"The Hobbit" stayed on top of the box office. (Warner Bros. )
After the coffee. Before the last-minute run to the mall!
The skinny: If you're reading this it means you're like me and had to do some work today. Well, we will try to make this a quick read so you and I can sneak out early and enjoy the evening. Monday's headlines include a box office recap and a review of "Django Unchained." Merry Christmas to all my readers (I know you're out there) and also to fellow aggregators, especially I Want Media and Media Gazer.
Daily dose: The National Football League stuck it to Fox and granted NBC's request to move next Sunday's much-anticipated Cowboys-Redskins game to prime time for its Sunday Night Football franchise. This was the second week in a row that NBC cherry-picked a Fox game. Sunday night, NBC aired San Francisco at Seattle, which was scheduled for Fox. As part of its TV deal with the NFL, NBC gets to switch games it is carrying toward the end of the season if the matchup is not as compelling as had been hoped when it was scheduled.
Slow weekend. Looks like everyone was too busy shopping to see movies (I went to The Grove on Sunday just to people-watch). "The Hobbit" stayed in the top spot with a take of $36.7 million, not a bad drop from its Week 1 numbers. But none of the new movies -- "Jack Reacher," "This is 40" and "Guilt Trip" -- set the world on fire. The 3-D re-release of "Monsters Inc." also was a disappointment. Bad news for all since "Django Unchained" and "Les Miserables" open on Christmas. Also opening is "Parental Guidance," but I can't say with a straight face that it will do any real business. Here are recaps of the weekend box office from the Los Angeles Times and Movie City News.

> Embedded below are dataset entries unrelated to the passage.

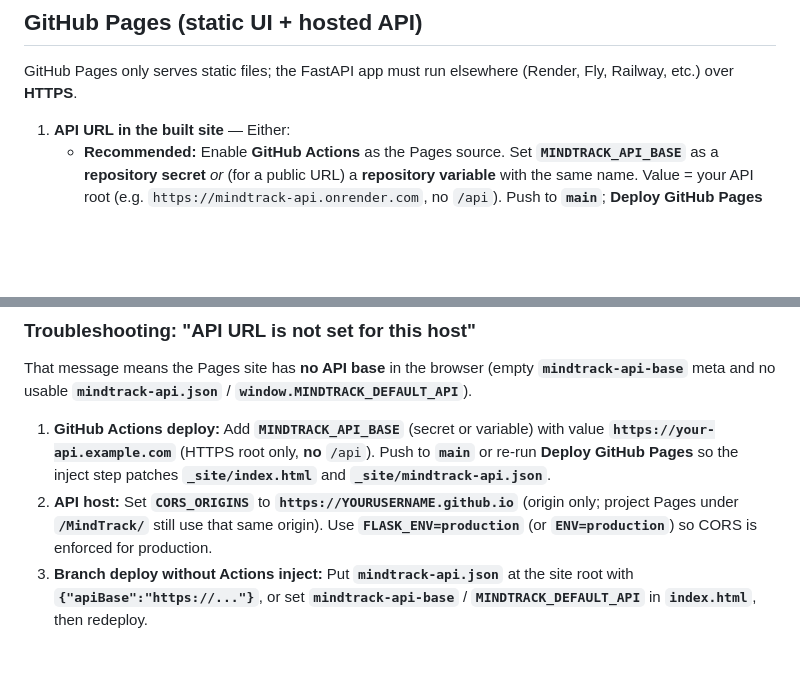
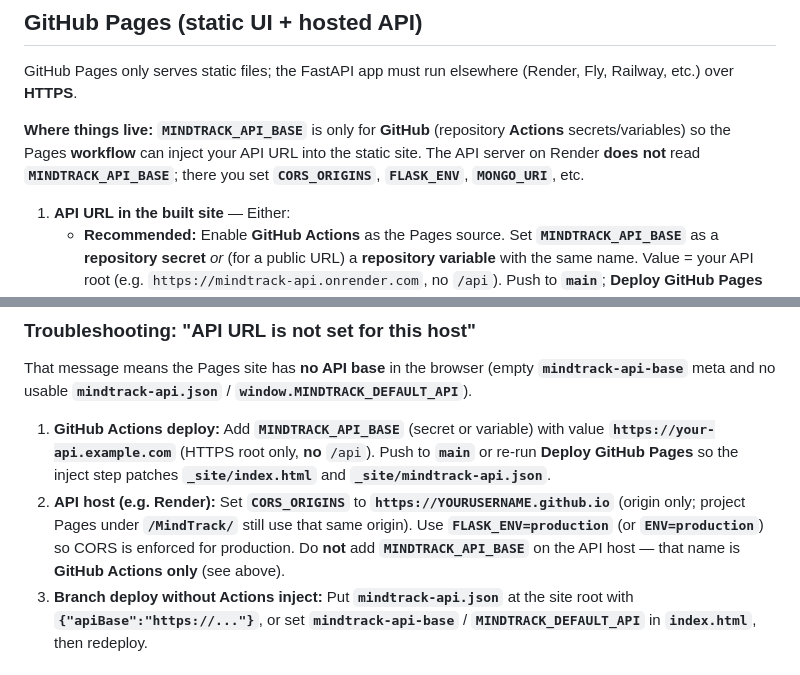
Before and after one commit to Maria-Juliana-Saavedra-Mejia/MindTrack, a Markdown page: README.md, 2 parts joined by grey strips. Drawn GitHub-style; blank space fills up the shorter version.

Commit message:
Fix :bug: fixes in source with onlyne deployment

```diff
--- a/README.md
+++ b/README.md
@@ -100,6 +100,8 @@ Example (replace `PORT` with the number from the terminal): `http://127.0.0.1:PO
 
 GitHub Pages only serves static files; the FastAPI app must run elsewhere (Render, Fly, Railway, etc.) over **HTTPS**.
 
+**Where things live:** **`MINDTRACK_API_BASE`** is only for **GitHub** (repository **Actions** secrets/variables) so the Pages **workflow** can inject your API URL into the static site. The API server on Render **does not** read **`MINDTRACK_API_BASE`**; there you set **`CORS_ORIGINS`**, **`FLASK_ENV`**, **`MONGO_URI`**, etc.
+
 1. **API URL in the built site** — Either:
    - **Recommended:** Enable **GitHub Actions** as the Pages source. Set **`MINDTRACK_API_BASE`** as a **repository secret** *or* (for a public URL) a **repository variable** with the same name. Value = your API root (e.g. `https://mindtrack-api.onrender.com`, no `/api`). Push to **`main`**; **Deploy GitHub Pages** builds `_site` and writes **`mindtrack-api.json`** plus the **`mindtrack-api-base`** meta tag. **`index.html`** loads that JSON synchronously before **`api.js`**, so the API base is set even if meta patching fails. **If this variable is missing, the Deploy GitHub Pages workflow fails on purpose** so a broken login site is not published; add the secret and re-run the workflow.
    - **Or** deploy Pages from a branch: add a root **`mindtrack-api.json`** file to the repo with `{"apiBase":"https://your-api..."}` (same shape as the workflow output), **or** set **`mindtrack-api-base`** / **`window.MINDTRACK_DEFAULT_API`** in **`index.html`**.
@@ -111,7 +113,7 @@ GitHub Pages only serves static files; the FastAPI app must run elsewhere (Rende
 That message means the Pages site has **no API base** in the browser (empty **`mindtrack-api-base`** meta and no usable **`mindtrack-api.json`** / **`window.MINDTRACK_DEFAULT_API`**).
 
 1. **GitHub Actions deploy:** Add **`MINDTRACK_API_BASE`** (secret or variable) with value **`https://your-api.example.com`** (HTTPS root only, **no** `/api`). Push to **`main`** or re-run **Deploy GitHub Pages** so the inject step patches **`_site/index.html`** and **`_site/mindtrack-api.json`**.
-2. **API host:** Set **`CORS_ORIGINS`** to **`https://YOURUSERNAME.github.io`** (origin only; project Pages under **`/MindTrack/`** still use that same origin). Use **`FLASK_ENV=production`** (or **`ENV=production`**) so CORS is enforced for production.
+2. **API host (e.g. Render):** Set **`CORS_ORIGINS`** to **`https://YOURUSERNAME.github.io`** (origin only; project Pages under **`/MindTrack/`** still use that same origin). Use **`FLASK_ENV=production`** (or **`ENV=production`**) so CORS is enforced for production. Do **not** add **`MINDTRACK_API_BASE`** on the API host — that name is **GitHub Actions only** (see above).
 3. **Branch deploy without Actions inject:** Put **`mindtrack-api.json`** at the site root with **`{"apiBase":"https://..."}`**, or set **`mindtrack-api-base`** / **`MINDTRACK_DEFAULT_API`** in **`index.html`**, then redeploy.
 
 ## Using the app
```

Hobbit world. "The Hobbit" didn't just rule the box office in the United States. It was the No. 1 movie overseas for the second-straight weekend too. The Hollywood Reporter said it took in over $90 million in 59 markets.
Fixer-upper. Ratings for HGTV, the cable channel that focuses on making your home and garden nicer, are on the rise. The numbers took a hit when the economy went south, but this fall there has been a resurgence at HGTV, a shift that some feel bodes well for the overall economy. The Wall Street Journal looks at the turnaround at HGTV, a channel I don't watch since I have neither a home nor a garden.
Expensive duck. British TV company ITV is acquiring a majority stake in Mark Gurney Productions, which makes the A&E hit "Duck Dynasty," for a price tag of $40 million, says Deadline Hollywood. Other Gurney shows include "American Digger" and "Auction Hunter." ITV has options to acquire the rest of the company in the next few years.
Connected reporter. CBS reporter John Miller stood out for his coverage of the Newtown, Conn., shootings. One reason for that is that Miller has been a lifelong law enforcement reporter who even spent some time working for police departments in New York and Los Angeles as well as the FBI. New York Times columnist David Carr writes about Miller who, I'm pretty sure lived down the street from me when I was a kid in Montclair, N. J. There's your bit of Morning Fix trivia.
Castle for a king. John Malone, considered by many to be the godfather of the modern-day cable industry, has bought a little weekend hideaway in Ireland. By little we mean a castle and an estate with more than 400 acres. Malone, chairman of Liberty Media, is already the largest private property owner in the United States. Wonder what it costs to wire the property for cable. More on the purchase from the Denver Post.
Inside the Los Angeles Times: Betsy Sharkey on "Django Unchained." If you are a little twisted (like me) here's a look at some non-traditional Christmas offerings on TV.
Follow me on Twitter. It's the best Christmas gift you can give yourself. @JBFlint.
The Morning Fix is off tomorrow. Merry Christmas!